How To Use Adaptogens, According To Experts

For tummy troubles, Sunday Scaries, and when coffee doesn't cut it.

by Kaitlyn Wylde
Originally Published: 
A collage with adaptogens suggested by experts
Margaret Flatley/Bustle

Margaret Flatley/Bustle

While a wellness influencer might call adaptogens magical health potions, these herbs, mushrooms, and roots have been used in Chinese and Ayurvedic healing since 3000 B.C.E. Generally, they aim to help the body handle physical, mental, and emotional stress so you can, uh, “adapt” to your environment. While they're not regulated by the FDA, they’re generally considered healthful when you take them as pills or add them to meals directly (think cooking with turmeric or ginger).
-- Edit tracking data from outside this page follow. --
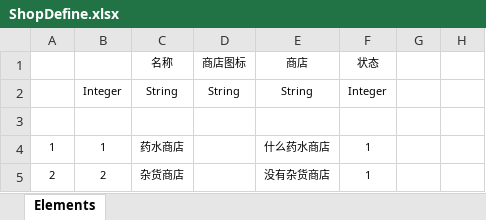
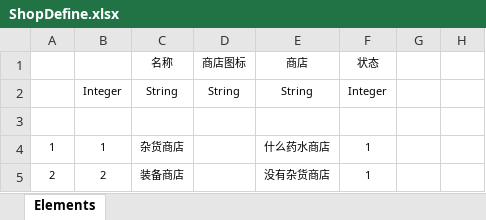
Before and after one commit to lqj212008/ExtremeWorld, an Excel workbook: Src/Data/Tables/ShopDefine.xlsx, sheet Elements, drawn as a sheet; values as stored, in another font and other column widths than the file's, no borders; table styles not drawn; the diff names each change by its address in the sheet, - before the commit and + after, or states it on an @@ line.

```diff
--- a/Src/Data/Tables/ShopDefine.xlsx (sheet Elements)
+++ b/Src/Data/Tables/ShopDefine.xlsx (sheet Elements)
-C4 (名称): 药水商店
+C4 (名称): 杂货商店
-C5 (名称): 杂货商店
+C5 (名称): 装备商店
```
Also changed, not shown: 48 other files.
Margaret Flatley/Bustle

“There is a lot of variability with how people respond to these herbs,” Dr. Tania Dempsey, M.D., founder of Armonk Integrative Medicine, tells Bustle. A 2018 study concludes that clinically, “their use in health care products remains in the preliminary stage.” It can be “hard to quantify how patients feel and why, especially when it comes to stress,” Dempsey says, and therefore, studies on their use might not yield conclusive answers.